YOUR OBJECTIVE: A complete response lists each line of the data below that includes the word "title".

PROVIDED ENTRIES:
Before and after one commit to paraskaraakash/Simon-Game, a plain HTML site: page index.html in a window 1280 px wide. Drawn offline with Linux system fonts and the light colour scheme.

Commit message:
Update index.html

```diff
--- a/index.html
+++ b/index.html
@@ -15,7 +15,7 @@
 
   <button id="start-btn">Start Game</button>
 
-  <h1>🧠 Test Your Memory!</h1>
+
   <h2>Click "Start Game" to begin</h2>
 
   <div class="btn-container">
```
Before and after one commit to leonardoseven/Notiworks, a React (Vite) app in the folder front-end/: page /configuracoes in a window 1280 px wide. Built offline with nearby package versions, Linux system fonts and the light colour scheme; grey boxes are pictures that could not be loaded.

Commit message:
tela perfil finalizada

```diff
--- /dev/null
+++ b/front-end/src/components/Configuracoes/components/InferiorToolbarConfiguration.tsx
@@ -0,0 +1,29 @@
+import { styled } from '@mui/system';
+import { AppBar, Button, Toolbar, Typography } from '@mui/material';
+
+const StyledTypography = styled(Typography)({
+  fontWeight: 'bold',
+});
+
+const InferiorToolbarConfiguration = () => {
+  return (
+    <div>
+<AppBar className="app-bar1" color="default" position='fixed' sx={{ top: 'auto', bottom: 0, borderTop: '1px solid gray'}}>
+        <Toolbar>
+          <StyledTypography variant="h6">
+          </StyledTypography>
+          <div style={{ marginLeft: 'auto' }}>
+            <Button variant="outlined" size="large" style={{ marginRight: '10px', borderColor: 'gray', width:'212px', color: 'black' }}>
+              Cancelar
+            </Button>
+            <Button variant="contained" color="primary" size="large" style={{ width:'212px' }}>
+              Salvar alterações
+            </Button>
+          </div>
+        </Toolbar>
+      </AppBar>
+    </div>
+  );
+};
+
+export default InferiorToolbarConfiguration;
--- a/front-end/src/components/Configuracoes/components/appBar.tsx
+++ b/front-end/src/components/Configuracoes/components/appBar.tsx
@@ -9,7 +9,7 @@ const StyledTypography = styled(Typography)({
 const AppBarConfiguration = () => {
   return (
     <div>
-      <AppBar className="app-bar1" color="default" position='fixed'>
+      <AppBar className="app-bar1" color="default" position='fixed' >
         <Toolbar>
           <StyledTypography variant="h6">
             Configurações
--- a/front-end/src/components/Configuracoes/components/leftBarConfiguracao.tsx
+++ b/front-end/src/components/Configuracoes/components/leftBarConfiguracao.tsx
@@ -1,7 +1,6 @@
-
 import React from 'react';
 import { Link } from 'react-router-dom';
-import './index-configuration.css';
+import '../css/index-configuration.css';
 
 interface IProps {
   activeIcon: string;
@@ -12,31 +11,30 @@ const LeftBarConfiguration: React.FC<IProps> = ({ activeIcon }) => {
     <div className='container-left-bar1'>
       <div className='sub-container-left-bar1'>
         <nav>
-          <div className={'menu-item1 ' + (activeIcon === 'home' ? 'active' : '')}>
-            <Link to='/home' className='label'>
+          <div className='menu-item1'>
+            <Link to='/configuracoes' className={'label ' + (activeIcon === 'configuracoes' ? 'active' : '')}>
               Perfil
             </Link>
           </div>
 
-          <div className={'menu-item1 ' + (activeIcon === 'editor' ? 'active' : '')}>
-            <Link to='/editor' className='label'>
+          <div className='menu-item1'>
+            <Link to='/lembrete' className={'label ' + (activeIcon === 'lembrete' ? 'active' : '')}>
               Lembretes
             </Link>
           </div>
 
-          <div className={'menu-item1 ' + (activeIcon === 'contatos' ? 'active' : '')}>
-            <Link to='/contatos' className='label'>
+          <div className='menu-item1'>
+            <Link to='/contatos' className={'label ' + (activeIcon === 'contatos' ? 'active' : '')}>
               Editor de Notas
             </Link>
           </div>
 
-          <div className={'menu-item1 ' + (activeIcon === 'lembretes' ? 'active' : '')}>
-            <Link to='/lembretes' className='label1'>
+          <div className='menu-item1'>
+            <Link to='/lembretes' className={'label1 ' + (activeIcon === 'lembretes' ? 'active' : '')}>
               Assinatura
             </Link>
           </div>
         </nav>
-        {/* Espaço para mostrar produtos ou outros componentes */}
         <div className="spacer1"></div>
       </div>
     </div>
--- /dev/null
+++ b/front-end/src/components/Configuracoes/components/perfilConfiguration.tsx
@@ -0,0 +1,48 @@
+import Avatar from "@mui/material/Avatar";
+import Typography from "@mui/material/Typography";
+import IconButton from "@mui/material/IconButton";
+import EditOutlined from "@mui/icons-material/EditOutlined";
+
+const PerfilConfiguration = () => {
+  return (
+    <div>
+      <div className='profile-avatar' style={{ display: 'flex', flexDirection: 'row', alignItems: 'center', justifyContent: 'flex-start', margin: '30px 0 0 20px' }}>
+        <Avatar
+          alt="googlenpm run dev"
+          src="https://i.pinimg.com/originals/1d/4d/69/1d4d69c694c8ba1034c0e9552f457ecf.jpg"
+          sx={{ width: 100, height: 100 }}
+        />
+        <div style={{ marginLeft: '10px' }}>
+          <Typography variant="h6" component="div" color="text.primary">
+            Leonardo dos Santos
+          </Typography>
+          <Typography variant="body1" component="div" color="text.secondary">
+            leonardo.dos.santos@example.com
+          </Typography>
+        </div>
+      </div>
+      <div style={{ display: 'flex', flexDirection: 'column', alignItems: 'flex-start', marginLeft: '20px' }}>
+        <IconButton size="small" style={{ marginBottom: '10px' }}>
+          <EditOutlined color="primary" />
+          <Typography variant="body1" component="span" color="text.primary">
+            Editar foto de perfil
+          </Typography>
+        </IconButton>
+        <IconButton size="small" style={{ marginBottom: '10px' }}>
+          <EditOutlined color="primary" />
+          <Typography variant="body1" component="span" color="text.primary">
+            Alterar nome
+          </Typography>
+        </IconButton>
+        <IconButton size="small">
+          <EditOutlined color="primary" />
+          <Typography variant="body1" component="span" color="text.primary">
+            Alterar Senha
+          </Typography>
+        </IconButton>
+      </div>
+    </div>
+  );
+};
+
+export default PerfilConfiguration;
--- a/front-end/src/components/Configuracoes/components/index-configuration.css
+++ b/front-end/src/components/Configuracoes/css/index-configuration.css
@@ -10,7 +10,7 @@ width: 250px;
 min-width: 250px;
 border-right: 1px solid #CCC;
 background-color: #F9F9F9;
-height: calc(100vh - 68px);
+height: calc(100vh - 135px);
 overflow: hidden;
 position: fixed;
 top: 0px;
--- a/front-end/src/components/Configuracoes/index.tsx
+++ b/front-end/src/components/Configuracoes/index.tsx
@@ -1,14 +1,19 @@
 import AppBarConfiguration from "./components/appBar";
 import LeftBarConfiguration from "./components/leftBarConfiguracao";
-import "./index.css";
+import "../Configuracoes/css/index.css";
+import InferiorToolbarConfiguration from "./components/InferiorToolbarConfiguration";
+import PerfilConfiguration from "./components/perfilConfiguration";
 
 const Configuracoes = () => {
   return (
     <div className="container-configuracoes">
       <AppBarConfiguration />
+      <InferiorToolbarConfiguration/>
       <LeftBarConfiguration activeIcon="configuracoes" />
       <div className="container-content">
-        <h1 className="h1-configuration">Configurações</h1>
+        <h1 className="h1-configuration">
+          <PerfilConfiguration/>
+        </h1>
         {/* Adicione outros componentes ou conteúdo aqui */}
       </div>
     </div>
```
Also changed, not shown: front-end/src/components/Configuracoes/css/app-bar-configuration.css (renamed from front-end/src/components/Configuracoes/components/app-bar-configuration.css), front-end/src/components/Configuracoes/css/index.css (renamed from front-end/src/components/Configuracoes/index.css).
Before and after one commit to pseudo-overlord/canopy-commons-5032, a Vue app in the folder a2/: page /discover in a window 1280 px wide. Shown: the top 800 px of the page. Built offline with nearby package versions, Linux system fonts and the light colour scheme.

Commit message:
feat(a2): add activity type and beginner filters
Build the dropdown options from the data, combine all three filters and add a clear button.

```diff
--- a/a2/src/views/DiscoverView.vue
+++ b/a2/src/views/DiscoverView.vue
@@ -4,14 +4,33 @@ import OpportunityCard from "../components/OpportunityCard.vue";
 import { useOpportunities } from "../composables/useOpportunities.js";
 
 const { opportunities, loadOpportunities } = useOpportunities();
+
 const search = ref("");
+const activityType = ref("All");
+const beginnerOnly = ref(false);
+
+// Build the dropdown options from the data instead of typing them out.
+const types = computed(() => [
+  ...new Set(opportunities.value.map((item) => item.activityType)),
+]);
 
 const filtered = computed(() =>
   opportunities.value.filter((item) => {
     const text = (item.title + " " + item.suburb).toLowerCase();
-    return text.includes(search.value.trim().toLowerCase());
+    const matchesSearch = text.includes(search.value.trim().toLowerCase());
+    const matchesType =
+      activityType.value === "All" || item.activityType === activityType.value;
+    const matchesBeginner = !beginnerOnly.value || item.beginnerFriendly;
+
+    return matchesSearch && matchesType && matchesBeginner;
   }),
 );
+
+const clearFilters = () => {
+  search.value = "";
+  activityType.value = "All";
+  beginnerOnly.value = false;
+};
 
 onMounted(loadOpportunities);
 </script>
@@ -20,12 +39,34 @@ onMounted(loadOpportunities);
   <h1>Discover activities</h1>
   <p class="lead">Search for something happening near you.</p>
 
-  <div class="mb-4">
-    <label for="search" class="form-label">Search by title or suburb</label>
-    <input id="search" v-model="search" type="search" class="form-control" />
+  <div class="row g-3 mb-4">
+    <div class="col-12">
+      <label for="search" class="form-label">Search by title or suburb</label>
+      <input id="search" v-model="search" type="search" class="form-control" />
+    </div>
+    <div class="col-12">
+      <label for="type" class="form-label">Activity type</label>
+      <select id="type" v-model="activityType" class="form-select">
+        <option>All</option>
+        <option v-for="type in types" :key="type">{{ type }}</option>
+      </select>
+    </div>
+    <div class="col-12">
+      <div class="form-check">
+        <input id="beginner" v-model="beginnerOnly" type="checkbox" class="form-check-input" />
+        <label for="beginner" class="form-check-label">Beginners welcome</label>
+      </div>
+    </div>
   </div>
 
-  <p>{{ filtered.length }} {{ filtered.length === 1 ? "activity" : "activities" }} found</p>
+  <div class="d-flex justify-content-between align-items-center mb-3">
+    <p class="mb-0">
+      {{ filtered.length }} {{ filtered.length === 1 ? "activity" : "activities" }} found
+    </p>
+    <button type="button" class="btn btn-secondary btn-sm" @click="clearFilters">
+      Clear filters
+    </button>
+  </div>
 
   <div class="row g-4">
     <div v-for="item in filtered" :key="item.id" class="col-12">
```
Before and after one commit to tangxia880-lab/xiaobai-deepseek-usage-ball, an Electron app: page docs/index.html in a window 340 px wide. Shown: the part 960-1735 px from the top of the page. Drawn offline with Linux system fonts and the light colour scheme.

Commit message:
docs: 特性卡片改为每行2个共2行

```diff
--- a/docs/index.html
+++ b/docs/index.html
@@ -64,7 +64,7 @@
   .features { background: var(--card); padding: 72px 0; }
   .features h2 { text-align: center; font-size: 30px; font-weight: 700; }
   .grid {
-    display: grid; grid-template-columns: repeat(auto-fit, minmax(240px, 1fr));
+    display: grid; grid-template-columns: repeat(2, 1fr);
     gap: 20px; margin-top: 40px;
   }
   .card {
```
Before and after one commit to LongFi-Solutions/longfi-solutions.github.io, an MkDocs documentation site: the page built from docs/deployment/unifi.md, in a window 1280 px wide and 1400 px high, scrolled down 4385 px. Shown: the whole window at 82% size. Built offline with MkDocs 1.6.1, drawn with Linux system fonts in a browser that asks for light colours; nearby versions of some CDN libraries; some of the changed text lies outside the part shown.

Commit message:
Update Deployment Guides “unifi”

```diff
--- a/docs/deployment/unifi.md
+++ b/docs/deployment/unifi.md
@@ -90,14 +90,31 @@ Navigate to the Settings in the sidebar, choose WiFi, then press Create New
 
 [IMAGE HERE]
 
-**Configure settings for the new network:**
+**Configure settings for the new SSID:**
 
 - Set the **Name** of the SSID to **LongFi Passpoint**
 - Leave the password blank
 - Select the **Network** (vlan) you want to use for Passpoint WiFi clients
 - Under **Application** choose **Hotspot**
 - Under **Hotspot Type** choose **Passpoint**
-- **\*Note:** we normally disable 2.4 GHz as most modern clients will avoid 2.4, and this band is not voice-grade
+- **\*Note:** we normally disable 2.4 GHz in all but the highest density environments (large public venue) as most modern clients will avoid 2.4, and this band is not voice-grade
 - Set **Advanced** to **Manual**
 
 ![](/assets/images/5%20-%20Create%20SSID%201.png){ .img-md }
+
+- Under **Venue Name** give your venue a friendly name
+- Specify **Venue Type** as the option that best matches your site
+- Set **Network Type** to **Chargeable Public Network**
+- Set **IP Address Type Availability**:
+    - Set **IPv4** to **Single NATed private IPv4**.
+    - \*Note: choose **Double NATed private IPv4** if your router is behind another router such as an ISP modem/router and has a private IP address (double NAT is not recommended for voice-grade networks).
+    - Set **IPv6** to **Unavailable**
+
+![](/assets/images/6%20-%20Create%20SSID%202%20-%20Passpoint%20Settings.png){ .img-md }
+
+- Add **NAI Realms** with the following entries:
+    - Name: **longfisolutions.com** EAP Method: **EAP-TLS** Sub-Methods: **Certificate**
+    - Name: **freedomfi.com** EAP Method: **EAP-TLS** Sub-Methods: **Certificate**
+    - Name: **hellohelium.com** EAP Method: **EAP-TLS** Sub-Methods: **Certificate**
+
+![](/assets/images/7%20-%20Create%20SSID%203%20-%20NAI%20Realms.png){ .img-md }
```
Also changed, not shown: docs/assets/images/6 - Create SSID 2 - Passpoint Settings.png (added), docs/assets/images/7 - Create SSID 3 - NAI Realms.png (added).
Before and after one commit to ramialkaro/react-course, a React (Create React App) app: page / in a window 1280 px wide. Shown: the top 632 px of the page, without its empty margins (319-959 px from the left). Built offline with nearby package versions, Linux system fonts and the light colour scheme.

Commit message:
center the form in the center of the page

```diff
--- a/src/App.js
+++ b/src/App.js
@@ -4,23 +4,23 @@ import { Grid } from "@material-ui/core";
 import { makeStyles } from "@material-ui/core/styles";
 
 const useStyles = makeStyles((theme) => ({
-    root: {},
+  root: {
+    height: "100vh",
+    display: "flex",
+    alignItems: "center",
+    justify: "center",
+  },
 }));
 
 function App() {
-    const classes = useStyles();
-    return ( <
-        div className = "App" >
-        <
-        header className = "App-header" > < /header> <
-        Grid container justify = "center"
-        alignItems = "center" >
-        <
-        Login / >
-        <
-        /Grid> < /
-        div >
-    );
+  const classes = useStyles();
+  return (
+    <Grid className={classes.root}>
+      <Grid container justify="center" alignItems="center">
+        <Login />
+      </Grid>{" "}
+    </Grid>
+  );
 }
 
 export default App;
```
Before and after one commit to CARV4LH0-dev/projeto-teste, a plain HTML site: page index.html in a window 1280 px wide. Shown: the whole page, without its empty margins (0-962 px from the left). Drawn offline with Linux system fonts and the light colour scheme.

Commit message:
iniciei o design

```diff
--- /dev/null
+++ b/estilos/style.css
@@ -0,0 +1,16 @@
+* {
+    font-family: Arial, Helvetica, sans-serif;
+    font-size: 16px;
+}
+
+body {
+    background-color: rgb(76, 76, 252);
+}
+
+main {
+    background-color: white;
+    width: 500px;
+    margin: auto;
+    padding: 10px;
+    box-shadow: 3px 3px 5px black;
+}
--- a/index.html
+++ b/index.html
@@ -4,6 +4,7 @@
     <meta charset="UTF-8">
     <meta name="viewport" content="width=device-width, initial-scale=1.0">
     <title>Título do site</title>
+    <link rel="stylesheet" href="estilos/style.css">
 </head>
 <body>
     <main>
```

ANSWER TO THIS TASK:
     const text = (item.title + " " + item.suburb).toLowerCase();
-    <label for="search" class="form-label">Search by title or suburb</label>
+      <label for="search" class="form-label">Search by title or suburb</label>
     <title>Título do site</title>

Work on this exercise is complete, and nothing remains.